With the grant, Carers in Hertfordshire has produced a video to share the story of the Youth Exec project and to showcase the benefits of involving young carers and working across the health sector in partnership with Carers in Hertfordshire, and to celebrate the achievements and improvements made.
The Hangleton and Knoll Project (HKP) is a Community Development and Youthwork organisation that works in partnership with local residents, diverse community groups and service providers to improve citizens’ quality of life and facilitate positive changes in the West of Brighton and Hove. HKP set up the West Area Health Forum in partnership with local citizens.

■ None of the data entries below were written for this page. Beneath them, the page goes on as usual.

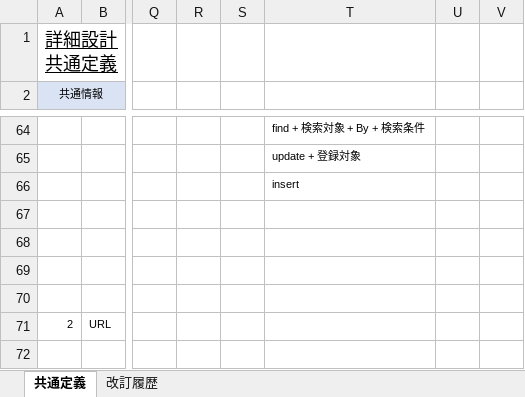
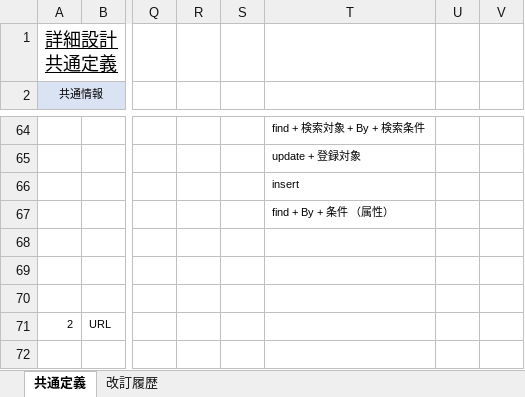
Before and after one commit to yoshiaradaiki/dakokusamurai-git-repository, an Excel workbook: 設計書_打刻侍/30_詳細設計/02_詳細設計書/詳細設計共通定義書.xlsx, sheet 共通定義, drawn as a sheet; only a part is shown, gaps mark what is left out; values as stored, in another font and other column widths than the file's, no borders; charts and pictures and conditional formats not drawn; the diff names each change by its address in the sheet, - before the commit and + after, or states it on an @@ line.

Commit message:
Update 詳細設計共通定義書.xlsx

```diff
--- a/設計書_打刻侍/30_詳細設計/02_詳細設計書/詳細設計共通定義書.xlsx (sheet 共通定義)
+++ b/設計書_打刻侍/30_詳細設計/02_詳細設計書/詳細設計共通定義書.xlsx (sheet 共通定義)
-T67: (empty)
+T67: find + By + 条件 （属性）
```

The Forum aims to prevent and address local health inequalities, support community solutions to primary care and community health issues and give voice to the many communities of the area.
With the grant money, HKP created an animated video to tell the story of the West Area Health Forum and to share how they involved patients of all ages and ethnicities in the design and development of NHS health services. The video highlights the importance of partnership working between people and communities, the voluntary sector and local health and social care providers to develop innovative solutions and identify potential service improvements.
Skills for People employs people with a learning disability and/or autism and family carers of disabled children to co-produce and deliver new initiatives enabling people to be in control of their own lives and to improve their health and wellbeing through the development of training.
With the grant, Skills for People have created a video to tell the story of their Positive Behaviour Support training programme which was co-produced with parents of children with a learning disability and/or autism. The programme brought together parents of children with a learning disability and/or autism whose behaviour could be seen as challenging. Through a series of workshops, they learnt how to better understand and support their children using Positive Behaviour Support. More than 20 parents have participated so far, with 100 more to be trained.